→ Exercise: Ignoring the pictures, copy the data exactly.

→ Source records:
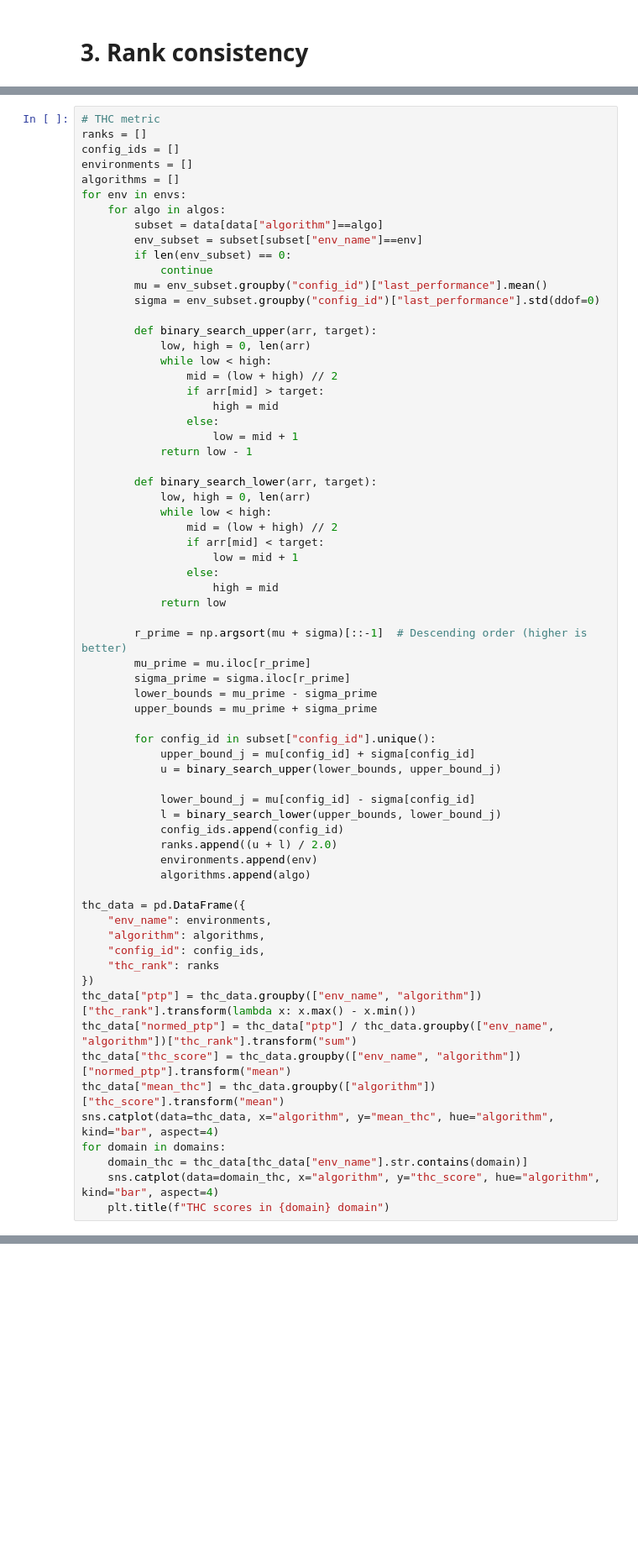
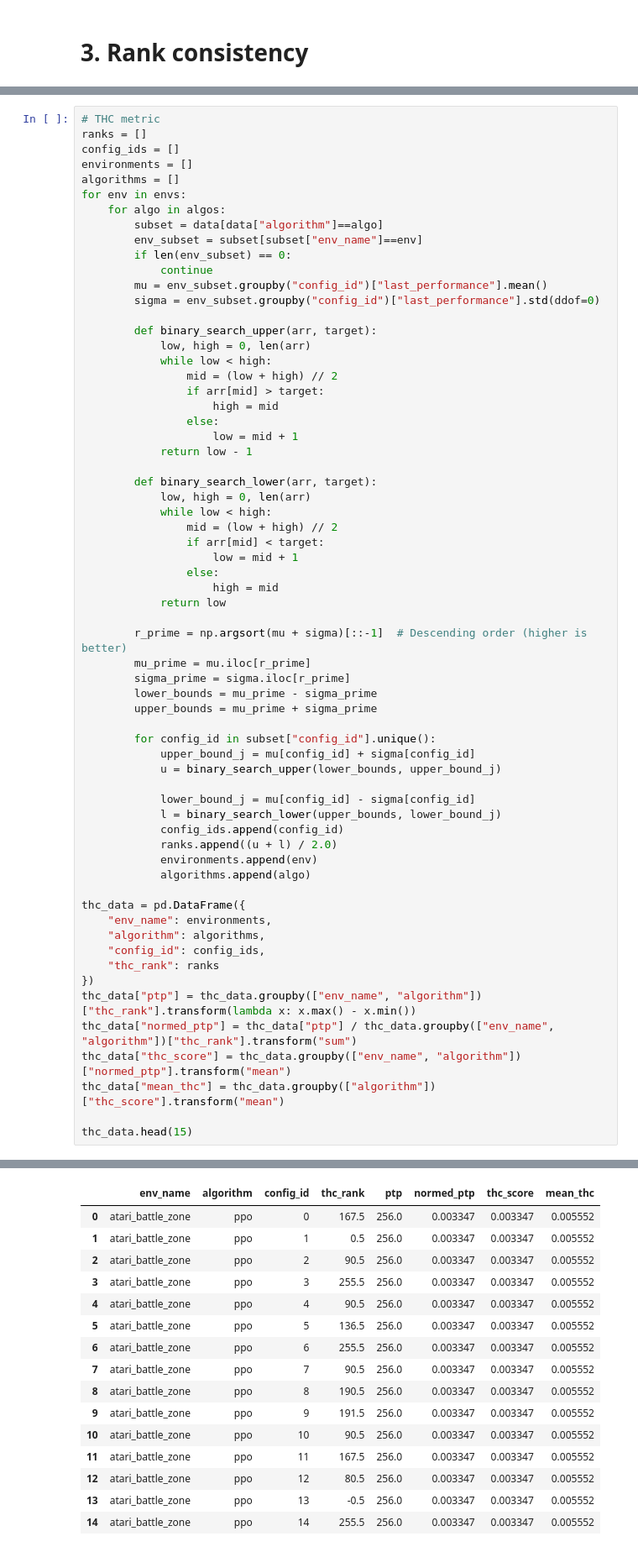
Before and after one commit to JFKleuker/arlbench_data_analysis, a Jupyter notebook: evals/Tunability/tunability_analysis.ipynb, the cells around one changed output, grey strips where cells are left out. Shown at 84% size. Drawn from its saved outputs; the diff is of its cells as text; blank space fills up the shorter version.

```diff
--- a/evals/Tunability/tunability_analysis.ipynb
+++ b/evals/Tunability/tunability_analysis.ipynb
@@ -211,9 +238,6 @@ thc_data["ptp"] = thc_data.groupby(["env_name", "algorithm"])["thc_rank"].transf
 thc_data["normed_ptp"] = thc_data["ptp"] / thc_data.groupby(["env_name", "algorithm"])["thc_rank"].transform("sum")
 thc_data["thc_score"] = thc_data.groupby(["env_name", "algorithm"])["normed_ptp"].transform("mean")
 thc_data["mean_thc"] = thc_data.groupby(["algorithm"])["thc_score"].transform("mean")
-sns.catplot(data=thc_data, x="algorithm", y="mean_thc", hue="algorithm", kind="bar", aspect=4)
-for domain in domains:
-    domain_thc = thc_data[thc_data["env_name"].str.contains(domain)]
-    sns.catplot(data=domain_thc, x="algorithm", y="thc_score", hue="algorithm", kind="bar", aspect=4)
-    plt.title(f"THC scores in {domain} domain")
+
+thc_data.head(15)
 # %% [output]
@@ -225,0 +244,16 @@ for domain in domains:
+|  | env_name | algorithm | config_id | thc_rank | ptp | normed_ptp | thc_score | mean_thc |
+| 0 | atari_battle_zone | ppo | 0 | 167.5 | 256.0 | 0.003347 | 0.003347 | 0.005552 |
+| 1 | atari_battle_zone | ppo | 1 | 0.5 | 256.0 | 0.003347 | 0.003347 | 0.005552 |
+| 2 | atari_battle_zone | ppo | 2 | 90.5 | 256.0 | 0.003347 | 0.003347 | 0.005552 |
+| 3 | atari_battle_zone | ppo | 3 | 255.5 | 256.0 | 0.003347 | 0.003347 | 0.005552 |
+| 4 | atari_battle_zone | ppo | 4 | 90.5 | 256.0 | 0.003347 | 0.003347 | 0.005552 |
+| 5 | atari_battle_zone | ppo | 5 | 136.5 | 256.0 | 0.003347 | 0.003347 | 0.005552 |
+| 6 | atari_battle_zone | ppo | 6 | 255.5 | 256.0 | 0.003347 | 0.003347 | 0.005552 |
+| 7 | atari_battle_zone | ppo | 7 | 90.5 | 256.0 | 0.003347 | 0.003347 | 0.005552 |
+| 8 | atari_battle_zone | ppo | 8 | 190.5 | 256.0 | 0.003347 | 0.003347 | 0.005552 |
+| 9 | atari_battle_zone | ppo | 9 | 191.5 | 256.0 | 0.003347 | 0.003347 | 0.005552 |
+| 10 | atari_battle_zone | ppo | 10 | 90.5 | 256.0 | 0.003347 | 0.003347 | 0.005552 |
+| 11 | atari_battle_zone | ppo | 11 | 167.5 | 256.0 | 0.003347 | 0.003347 | 0.005552 |
+| 12 | atari_battle_zone | ppo | 12 | 80.5 | 256.0 | 0.003347 | 0.003347 | 0.005552 |
+| 13 | atari_battle_zone | ppo | 13 | -0.5 | 256.0 | 0.003347 | 0.003347 | 0.005552 |
+| 14 | atari_battle_zone | ppo | 14 | 255.5 | 256.0 | 0.003347 | 0.003347 | 0.005552 |
```
Also changed, not shown: parts of 7 cells of this notebook, 6 other files.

→ Result for this exercise:
Before and after one commit to JFKleuker/arlbench_data_analysis, a Jupyter notebook: evals/Tunability/tunability_analysis.ipynb, the cells around one changed output, grey strips where cells are left out. Shown at 84% size. Drawn from its saved outputs; the diff is of its cells as text; blank space fills up the shorter version.

```diff
--- a/evals/Tunability/tunability_analysis.ipynb
+++ b/evals/Tunability/tunability_analysis.ipynb
@@ -211,9 +238,6 @@ thc_data["ptp"] = thc_data.groupby(["env_name", "algorithm"])["thc_rank"].transf
 thc_data["normed_ptp"] = thc_data["ptp"] / thc_data.groupby(["env_name", "algorithm"])["thc_rank"].transform("sum")
 thc_data["thc_score"] = thc_data.groupby(["env_name", "algorithm"])["normed_ptp"].transform("mean")
 thc_data["mean_thc"] = thc_data.groupby(["algorithm"])["thc_score"].transform("mean")
-sns.catplot(data=thc_data, x="algorithm", y="mean_thc", hue="algorithm", kind="bar", aspect=4)
-for domain in domains:
-    domain_thc = thc_data[thc_data["env_name"].str.contains(domain)]
-    sns.catplot(data=domain_thc, x="algorithm", y="thc_score", hue="algorithm", kind="bar", aspect=4)
-    plt.title(f"THC scores in {domain} domain")
+
+thc_data.head(15)
 # %% [output]
@@ -225,0 +244,16 @@ for domain in domains:
+|  | env_name | algorithm | config_id | thc_rank | ptp | normed_ptp | thc_score | mean_thc |
+| 0 | atari_battle_zone | ppo | 0 | 167.5 | 256.0 | 0.003347 | 0.003347 | 0.005552 |
+| 1 | atari_battle_zone | ppo | 1 | 0.5 | 256.0 | 0.003347 | 0.003347 | 0.005552 |
+| 2 | atari_battle_zone | ppo | 2 | 90.5 | 256.0 | 0.003347 | 0.003347 | 0.005552 |
+| 3 | atari_battle_zone | ppo | 3 | 255.5 | 256.0 | 0.003347 | 0.003347 | 0.005552 |
+| 4 | atari_battle_zone | ppo | 4 | 90.5 | 256.0 | 0.003347 | 0.003347 | 0.005552 |
+| 5 | atari_battle_zone | ppo | 5 | 136.5 | 256.0 | 0.003347 | 0.003347 | 0.005552 |
+| 6 | atari_battle_zone | ppo | 6 | 255.5 | 256.0 | 0.003347 | 0.003347 | 0.005552 |
+| 7 | atari_battle_zone | ppo | 7 | 90.5 | 256.0 | 0.003347 | 0.003347 | 0.005552 |
+| 8 | atari_battle_zone | ppo | 8 | 190.5 | 256.0 | 0.003347 | 0.003347 | 0.005552 |
+| 9 | atari_battle_zone | ppo | 9 | 191.5 | 256.0 | 0.003347 | 0.003347 | 0.005552 |
+| 10 | atari_battle_zone | ppo | 10 | 90.5 | 256.0 | 0.003347 | 0.003347 | 0.005552 |
+| 11 | atari_battle_zone | ppo | 11 | 167.5 | 256.0 | 0.003347 | 0.003347 | 0.005552 |
+| 12 | atari_battle_zone | ppo | 12 | 80.5 | 256.0 | 0.003347 | 0.003347 | 0.005552 |
+| 13 | atari_battle_zone | ppo | 13 | -0.5 | 256.0 | 0.003347 | 0.003347 | 0.005552 |
+| 14 | atari_battle_zone | ppo | 14 | 255.5 | 256.0 | 0.003347 | 0.003347 | 0.005552 |
```
Also changed, not shown: parts of 7 cells of this notebook, 6 other files.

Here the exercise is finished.